world, will never deliberately injure his SERM.
XX. fellow-creature, even though he were styre that it would never be known'; because he is convinced, that however much he might acquire by it at present, in the end he would be the greatest of all losers y he is certain,' that though he should gain the whole world by dishonesty, it would profit him nothing, because he must lose his': own soul. Now such a person as this, is certainly one, whom the generality would choose to trust and to employ ; and from the confidence of those around us, and their readiness to employ us in our several trades and professions, arises that degree of riches, which our stations in life will admit. : And not only do riches usually follow- the conscientious discharge of our duties towards God and man, but the esteem, the affection, the reverence of our fellow-creatures, and all those distinctions and honour's thich it is in their
SERM. power to bestow. Independently then of XX.
the rewards which await religion in the next world, it has likewise a tendency to procure for us, according to our spheres, a competent share of earthly good things; Godliness has not only the promise of the life to come, but of this life also; and it may be asserted, without the fear of being confuted, that whatever be our rank, profession, or trade, the practice of religion and virtue is by far the readiest road to every thing which is most valuable, both in heaven and on earth.
And now, having brought my ministry amongst you to a conclusion, * it cannot be improper for me to remind you all, and myself as well as you, that there is a day coming; when we shall all be called into judgement; I for the manner in which I have
This was the author's last discourse at Mileham.
executed my charge, and you for the degree SERM.
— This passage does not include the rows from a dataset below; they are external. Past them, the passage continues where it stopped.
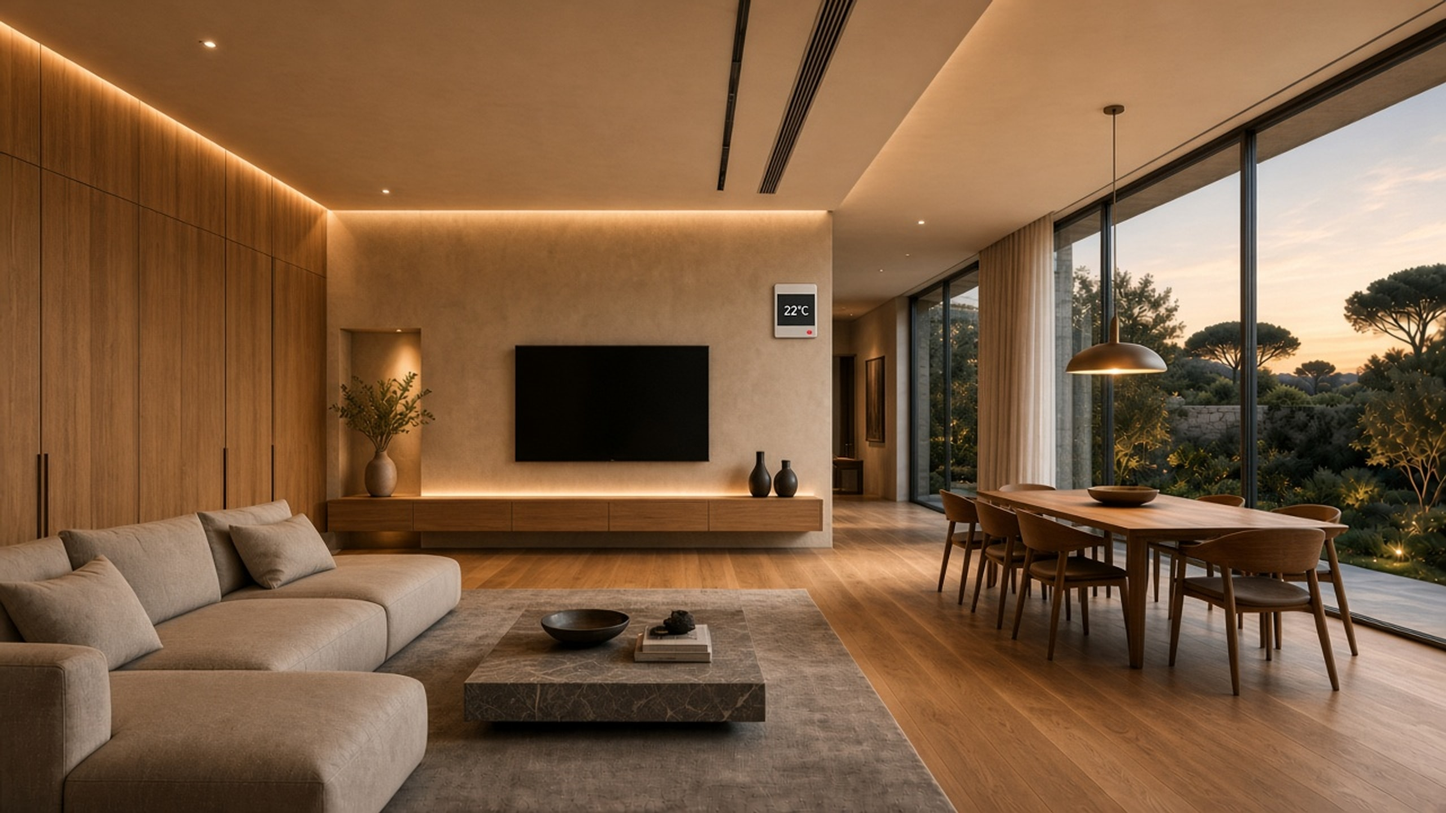
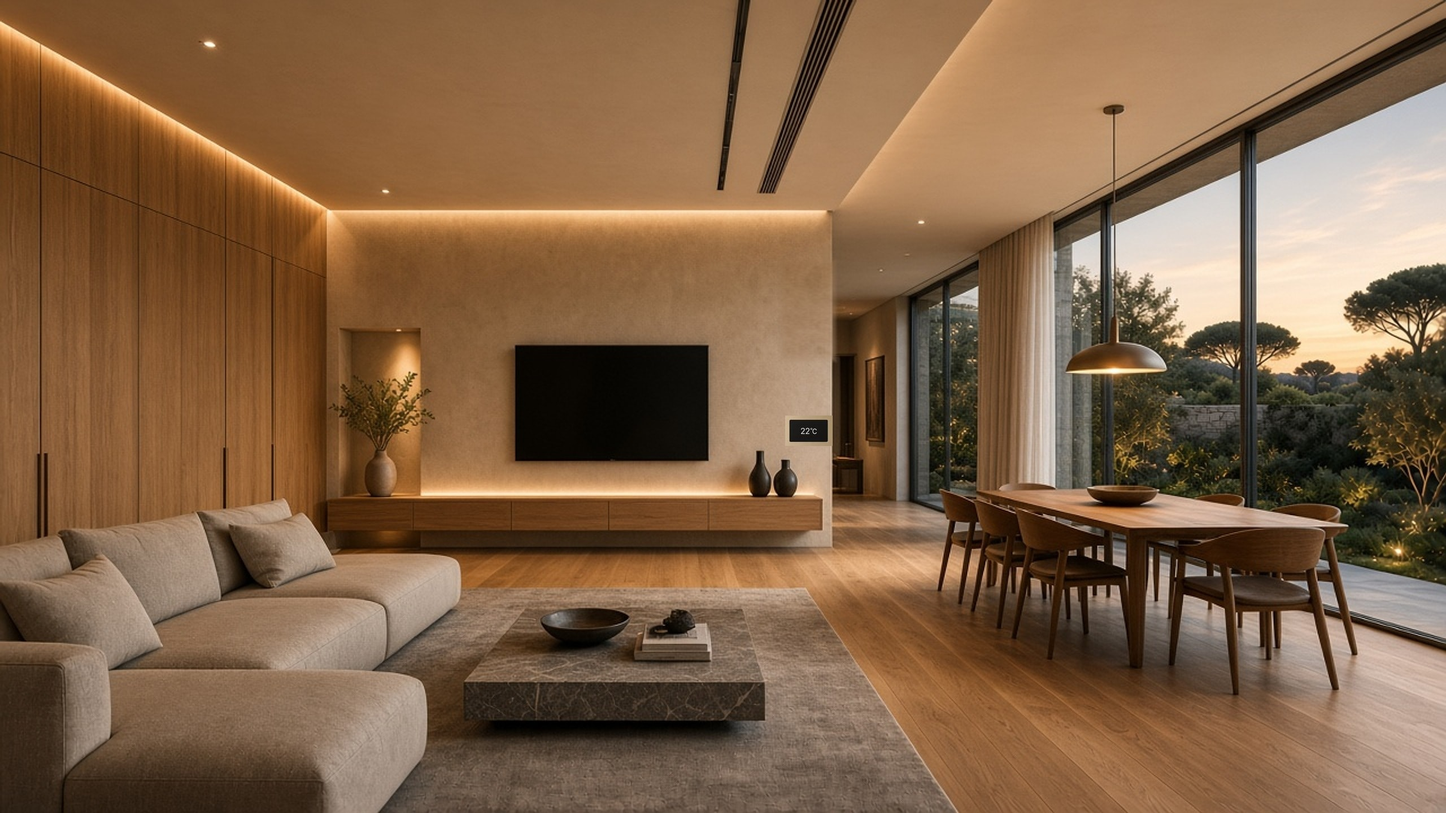
Update FourPillars component layout and replace hero images
- Adjusted the layout of the FourPillars component for better alignment and styling.
- Replaced existing hero images with updated local versions for improved performance and consistency.

diff --git a/components/home/FourPillars.tsx b/components/home/FourPillars.tsx
@@ -52,8 +52,7 @@ export function FourPillars() {
                   </p>
                 </div>
                 {pillar.href ? (
-                  <div className="flex items-center justify-between border-t border-outline/15 pt-6">
-                    <span className="text-body-sm text-outline">Descubrir</span>
+                  <div className="flex items-center justify-end border-t border-outline/15 pt-6">
                     <Link
                       href={pillar.href}
                       className="inline-flex items-center space-x-1 text-label-uppercase text-primary transition-colors hover:text-slate-deep"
XX. in which you have profited by my labours; let me beseech you then to join your prayers to mine, that the Almighty, of his infinite mercy, would graciously pardon our omissions, and that he may so dispose and turn our hearts, that, during that portion of life which may yet remain to us, I may exert myself with greater vigilance in turning those who shall be intrusted to me unto righteousness; and that you may make up for your deficiencies under me, by your more abundant improvement for the time to come: that so, when this transitory life is ended, we may finally meet in that blessed state, were we shall live together in peace, love, and happiness, for evermore!